■ **ASSIGNMENT**:
Lines of the listing below that contain the string "anonymous" are to be returned.

■ **DATA PROVIDED**:
- - - - -

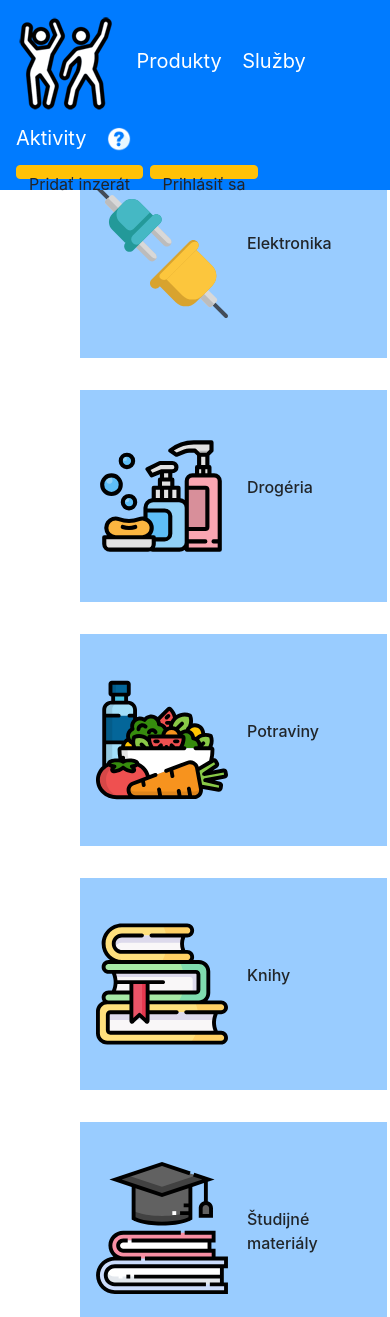
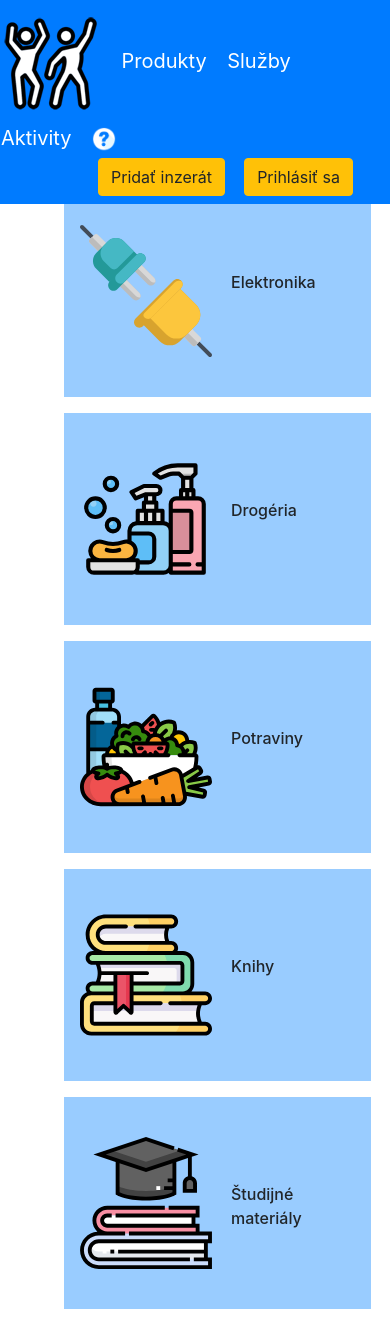
Before and after one commit to KosoScythe/internatnyportal, a PHP site: page / in a window 390 px wide. Shown: the top 1317 px of the page. Run offline with PHP 8.4, Linux system fonts and the light colour scheme; some libraries are stand-ins or nearby versions.

Commit message:
Mobilna verzia
upravene css pre mobil

```diff
--- a/css.css
+++ b/css.css
@@ -81,11 +81,6 @@
 	opacity: 75%;
 }
 
-#rightUserButtons {
-  height: 3vw;
-  margin-right: 0.5vw;
-}
-
 #footerLink {
 	color: white;
 }
--- a/index.php
+++ b/index.php
@@ -5,8 +5,11 @@
 		<meta charset="utf-8">
 		<title> Internátny portál </title>
 		<link rel="shortcut icon" type="png" href= "img/icon.png" >
-		<link rel="stylesheet" href="css.css">
-		<link rel="stylesheet" href="https://cdn.jsdelivr.net/npm/bootstrap@4.5.3/dist/css/bootstrap.min.css" integrity="sha384-TX8t27EcRE3e/ihU7zmQxVncDAy5uIKz4rEkgIXeMed4M0jlfIDPvg6uqKI2xXr2" crossorigin="anonymous">
+
+		<link rel="stylesheet" media="screen and (max-width: 899px)" href="mobil.css">
+		<link rel="stylesheet" media="screen and (min-width: 900px)" href="css.css">
+
+		<link rel="stylesheet" media="screen" href="https://cdn.jsdelivr.net/npm/bootstrap@4.5.3/dist/css/bootstrap.min.css" integrity="sha384-TX8t27EcRE3e/ihU7zmQxVncDAy5uIKz4rEkgIXeMed4M0jlfIDPvg6uqKI2xXr2" crossorigin="anonymous">
 		<script src="https://code.jquery.com/jquery-3.5.1.slim.min.js" integrity="sha384-DfXdz2htPH0lsSSs5nCTpuj/zy4C+OGpamoFVy38MVBnE+IbbVYUew+OrCXaRkfj" crossorigin="anonymous"></script>
 		<script src="https://cdn.jsdelivr.net/npm/bootstrap@4.5.3/dist/js/bootstrap.bundle.min.js" integrity="sha384-ho+j7jyWK8fNQe+A12Hb8AhRq26LrZ/JpcUGGOn+Y7RsweNrtN/tE3MoK7ZeZDyx" crossorigin="anonymous"></script>
 		<link href="fontawesome-free-5.15.1-web/css/all.css" rel="stylesheet">
@@ -15,10 +18,10 @@
 	</head>
 
 	<body onload = "showLatestAd('1,2',0); vyberKategoriu();">
-		<nav class="navbar fixed-top navbar-dark bg-primary">
+		<nav class="navbar fixed-top navbar-dark bg-primary row">
 			<div class = "navbar-left">
 				<div class = "navbar-brand">
-					<a href = "https://internatnyportalxyz.xyz/"> <img src = "img/icon2.png" > </a>
+					<a href = "https://internatnyportalxyz.xyz/"> <img class = "icon_ip" src = "img/icon2.png" > </a>
 				</div>
 				<a id = "navBarButton" class="navbar-brand rounded" href="produkty.html">Produkty</a>
 				<a id = "navBarButton" class="navbar-brand" href="sluzby.html">Služby</a>
@@ -26,8 +29,8 @@
 				<a id = "navBarButton" class="navbar-brand" href="#" data-toggle="modal" data-target="#helpModal"><img src="img/question.png" style="height: 3vh;"></a>
 			</div>
 			<div class = "navbar-right" id="mnBt">
-				<button id="rightUserButtons" class="btn btn-warning btn-rounded" onclick = "pridajInzerat();">Pridať inzerát</button>
-				<button id="rightUserButtons" class='btn btn-warning btn-rounded' onclick = 'prihlasSa()'>Prihlásiť sa</button>
+				<button id="pridaj_inzerat" class="btn btn-warning btn-rounded" onclick = "pridajInzerat();">Pridať inzerát</button>
+				<button id="prihlas_sa" class='btn btn-warning btn-rounded' onclick = 'prihlasSa()'>Prihlásiť sa</button>
 			</div>
 		</nav>
 
--- /dev/null
+++ b/mobil.css
@@ -0,0 +1,125 @@
+body {
+    padding-top: 130px;
+  }
+
+  .navLogo {
+      width: 1vw;
+      height: 1vw;
+  }
+
+  .polozky {
+    background-color: #99ccff;
+    left: 30px;
+    float: left;
+    margin-top: 1em;
+    padding: 1em;
+    width: 275px;
+    height:180px;
+    box-sizing: content-box;
+    font-weight: 500;
+  }
+
+  .polozky p {
+    margin-left: 55%;
+    margin-top: 25%;
+  }
+
+  .obrazok{
+    width: 180px;
+    height: 180px;
+    width: 48%;
+    float: left;
+  }
+
+  #aaa {
+      padding-bottom: 20px;
+  }
+
+  .mb3 {
+      margin-top: 1rem;
+  }
+
+  #page-container {
+    position: absolute;
+    /*min-height: 100vh;*/
+    padding-top:10%;
+  }
+
+  #content-wrap {
+    padding-bottom: 2.5rem;    /* Footer height */
+  }
+
+  #footer {
+    position: absolute;
+    bottom: 0;
+    width: 100%;
+    height: 2.5rem;            /* Footer height */
+  }
+
+  #indexFooter {
+    position: relative;
+    bottom: 0;
+    width: 100%;
+    height: 2.5rem;            /* Footer height */
+  }
+
+  #funguj:hover{
+      background-color: #808080;
+  }
+
+  #activated {
+      background-color: white;
+      color: black;
+      padding: 0.3vw;
+  }
+
+  #navBarButton:hover {
+      text-decoration-line: underline;
+      text-decoration-color: white;
+  }
+
+  #abc {
+      opacity: 75%;
+  }
+
+  .navbar-left{
+      width:100%;
+  }
+
+  .navbar-right{
+    width: 100%;
+    padding-left: 25%;
+}
+
+  .icon_ip{
+    position: relative;
+  }
+
+
+
+  #pridaj_inzerat{
+    margin-right: 5%;
+  }
+
+  #footerLink {
+      color: white;
+  }
+
+  #content{
+    padding-bottom: 5vh;
+  }
+
+  #formular {
+    padding-bottom: 8vh;
+    font-size: 2vh;
+  }
+
+  #karta {
+
+    font-size: 2vh;
+  }
+
+  form {
+    padding: 3vh 3vh 2vh 3vh;
+    border-radius: 25px;
+  }
```
Also changed, not shown: aktivity.html (+6 -3 lines), inzerat.html (+6 -3 lines), portal.html (+6 -3 lines), produkty.html (+6 -3 lines), sluzby.html (+6 -3 lines).
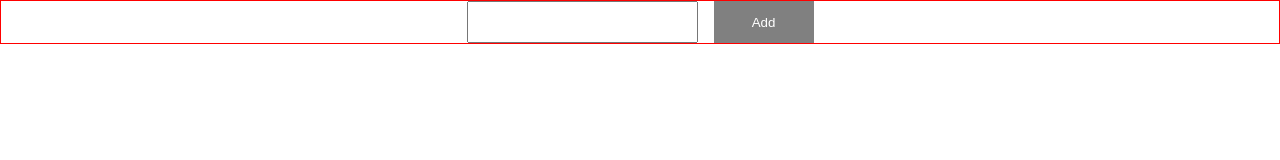
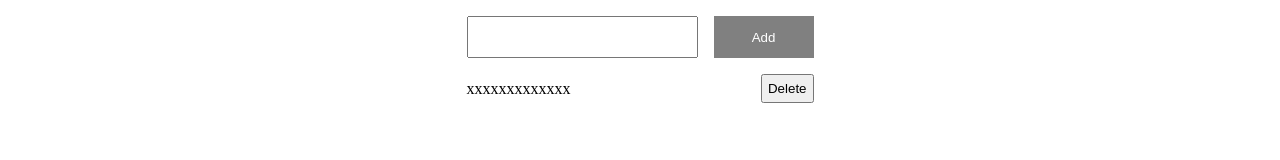
Before and after one commit to lsxBread/todolist2, a plain HTML site: page src/index.html in a window 1280 px wide. Drawn offline with Linux system fonts and the light colour scheme.

Commit message:
style: add style for item list

```diff
--- a/src/index.html
+++ b/src/index.html
@@ -10,13 +10,20 @@
 
 <body>
   <main class="todoList">
+    <div>
       <section class="addItem xxx">
         <input type="text">
         <button>Add</button>
       </section>
       <section class="itemList">
-      <ul></ul>
+        <ul>
+          <li>
+            <span>xxxxxxxxxxxxx</span>
+            <button>Delete</button>
+          </li>
+        </ul>
       </section>
+    </div>
   </main>
 </body>
 
--- a/src/scss/index.scss
+++ b/src/scss/index.scss
@@ -8,8 +8,8 @@
 }
 
 main {
+  margin-top: 16px;
   display: flex;
   flex-direction: column;
   align-items: center;
-  border: 1px solid red;
 }
--- a/src/scss/itemList.scss
+++ b/src/scss/itemList.scss
@@ -0,0 +1,21 @@
+section.itemList {
+  width: 100%;
+  margin-top: 16px;
+
+  ul {
+    li {
+      list-style: none;
+      display: flex;
+      justify-content: space-between;
+      align-items: center;
+
+      span {
+        font-size: 16px;
+      }
+
+      button {
+        padding: 5px;
+      }
+    }
+  }
+}
```
Also changed, not shown: src/scss/index.css, 1 other file. Lines whose indentation alone changed are shown as unchanged.
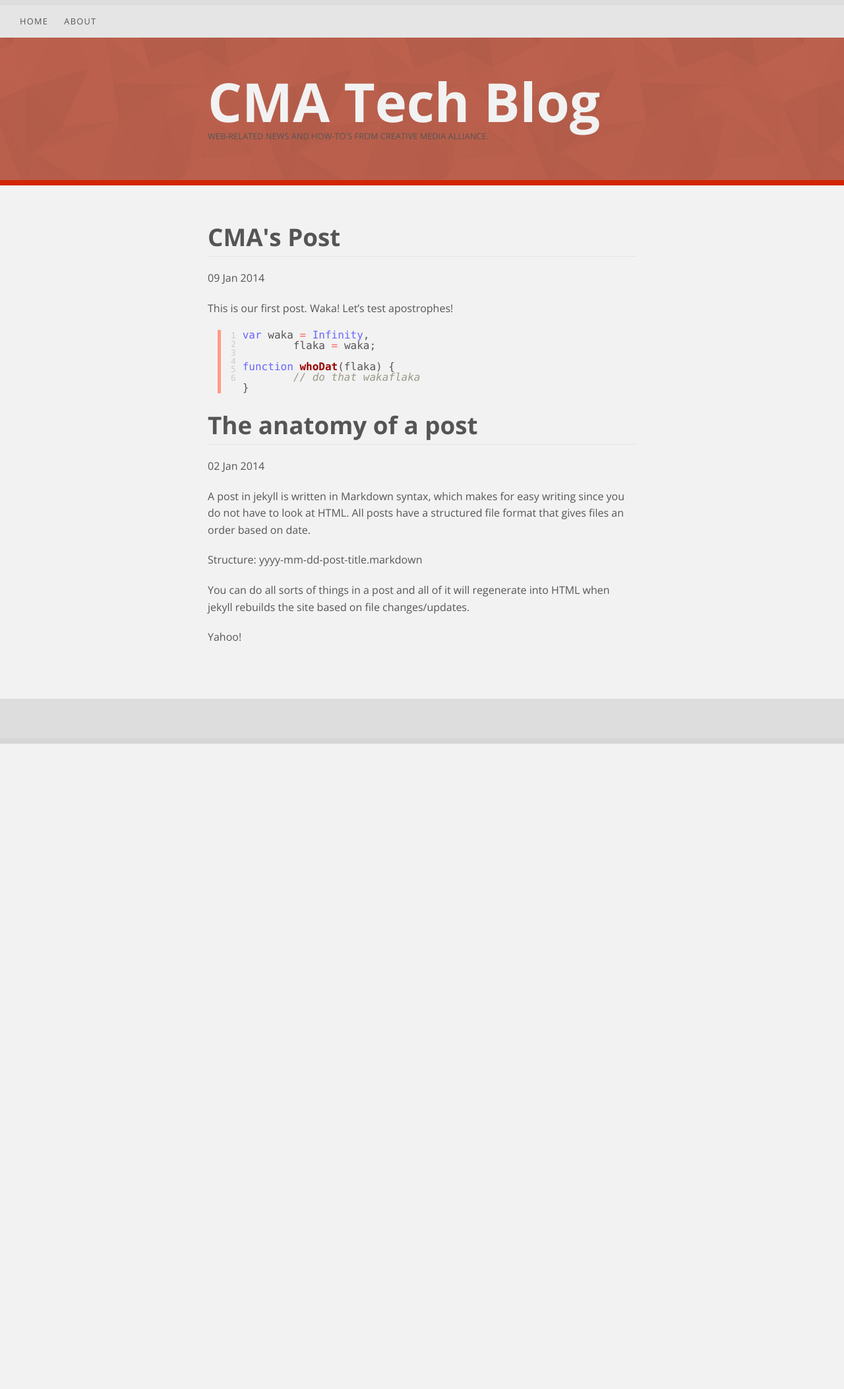
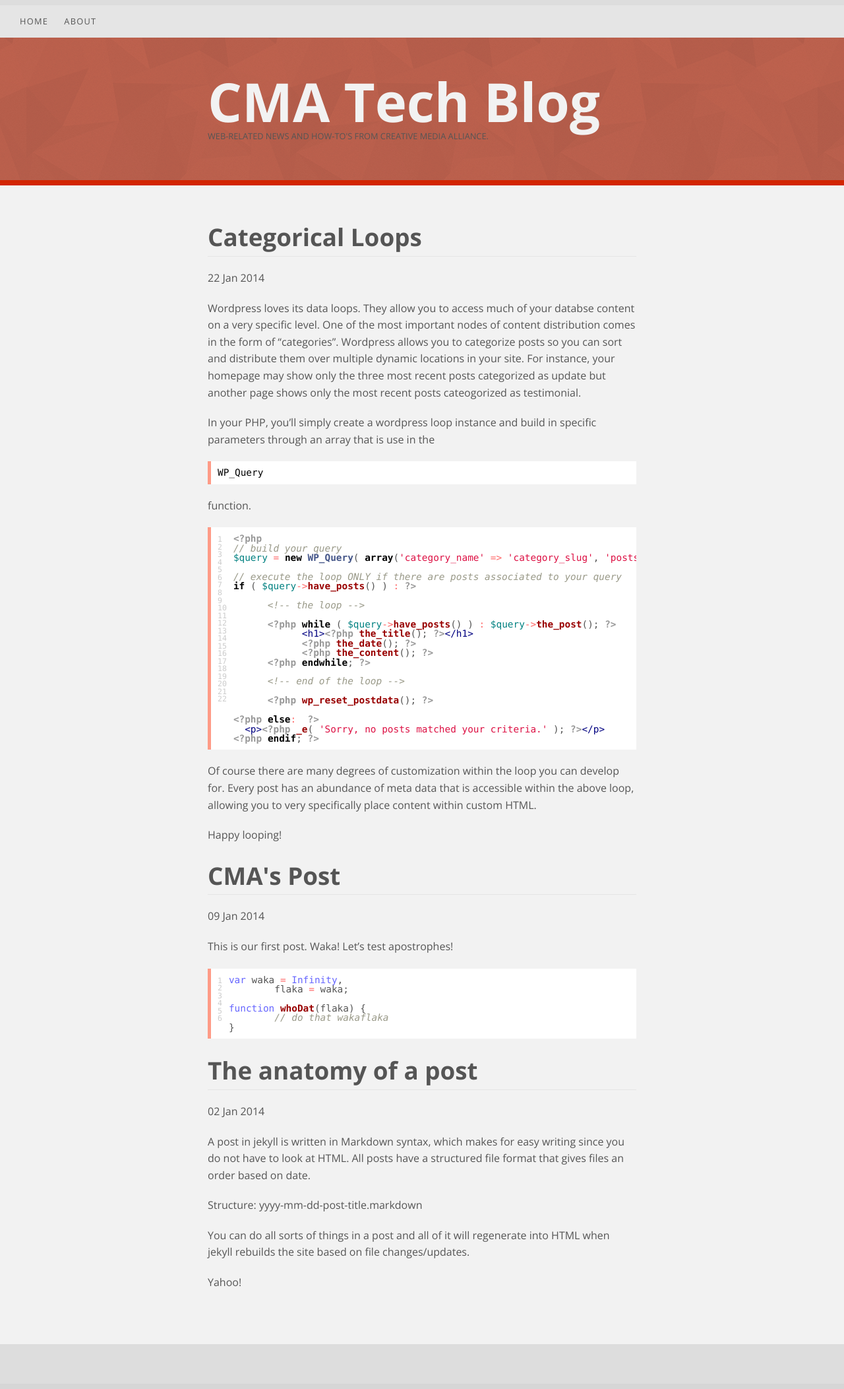
Before and after one commit to cmaseattle/cmaseattle.github.io, a Jekyll site: the page built from index.html, in a window 1280 px wide. Shown: the whole page at 66% size. Built offline with Jekyll 4.4.1, drawn with Linux system fonts in a browser that asks for light colours; before the commit the page ends 1127 px from its top, so only the background shows below that.

Commit message:
wordpress categorical loops

```diff
--- /dev/null
+++ b/_posts/2014-01-22-looping-post-categories.markdown
@@ -0,0 +1,40 @@
+---
+layout: post
+title: "Categorical Loops"
+cateogory: wordpress
+---
+
+Wordpress loves its data loops. They allow you to access much of your databse content on a very specific level. One of the most important nodes of content distribution comes in the form of "categories". Wordpress allows you to categorize posts so you can sort and distribute them over multiple dynamic locations in your site. For instance, your homepage may show only the three most recent posts categorized as **update** but another page shows only the most recent posts cateogorized as **testimonial**.
+
+In your PHP, you'll simply create a wordpress loop instance and build in specific parameters through an array that is use in the
+{% highlight php %}WP_Query{% endhighlight %}
+function.
+
+{% highlight php linenos %}
+<?php
+// build your query
+$query = new WP_Query( array('category_name' => 'category_slug', 'posts_per_page' => 5 ));
+
+// execute the loop ONLY if there are posts associated to your query
+if ( $query->have_posts() ) : ?>
+
+      <!-- the loop -->
+
+      <?php while ( $query->have_posts() ) : $query->the_post(); ?>
+            <h1><?php the_title(); ?></h1>
+            <?php the_date(); ?>
+            <?php the_content(); ?>
+      <?php endwhile; ?>
+
+      <!-- end of the loop -->
+
+      <?php wp_reset_postdata(); ?>
+
+<?php else:  ?>
+  <p><?php _e( 'Sorry, no posts matched your criteria.' ); ?></p>
+<?php endif; ?>
+{% endhighlight %}
+
+Of course there are many degrees of customization within the loop you can develop for. Every post has an abundance of meta data that is accessible within the above loop, allowing you to very specifically place content within custom HTML.
+
+Happy looping!
--- a/css/main.css
+++ b/css/main.css
@@ -303,10 +303,12 @@
   line-height: 1.4em;
 }
 .highlight {
+  margin-bottom: 20px;
+  font-size: .9em;
+  padding: 10px;
+  background-color: #fff;
+  overflow: auto;
   font-family: "Lucida Console", Monaco, monospace;
-  background-color: none;
-  margin-left: 15px;
-  padding-left: 15px;
   border-left: 5px solid #fe9b87;
   /* Comment */
   /* Error */
```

- - - - -

■ **REPLY TO THE EXERCISE**:
-		<link rel="stylesheet" href="https://cdn.jsdelivr.net/npm/bootstrap@4.5.3/dist/css/bootstrap.min.css" integrity="sha384-TX8t27EcRE3e/ihU7zmQxVncDAy5uIKz4rEkgIXeMed4M0jlfIDPvg6uqKI2xXr2" crossorigin="anonymous">
+		<link rel="stylesheet" media="screen" href="https://cdn.jsdelivr.net/npm/bootstrap@4.5.3/dist/css/bootstrap.min.css" integrity="sha384-TX8t27EcRE3e/ihU7zmQxVncDAy5uIKz4rEkgIXeMed4M0jlfIDPvg6uqKI2xXr2" crossorigin="anonymous">
 		<script src="https://code.jquery.com/jquery-3.5.1.slim.min.js" integrity="sha384-DfXdz2htPH0lsSSs5nCTpuj/zy4C+OGpamoFVy38MVBnE+IbbVYUew+OrCXaRkfj" crossorigin="anonymous"></script>
 		<script src="https://cdn.jsdelivr.net/npm/bootstrap@4.5.3/dist/js/bootstrap.bundle.min.js" integrity="sha384-ho+j7jyWK8fNQe+A12Hb8AhRq26LrZ/JpcUGGOn+Y7RsweNrtN/tE3MoK7ZeZDyx" crossorigin="anonymous"></script>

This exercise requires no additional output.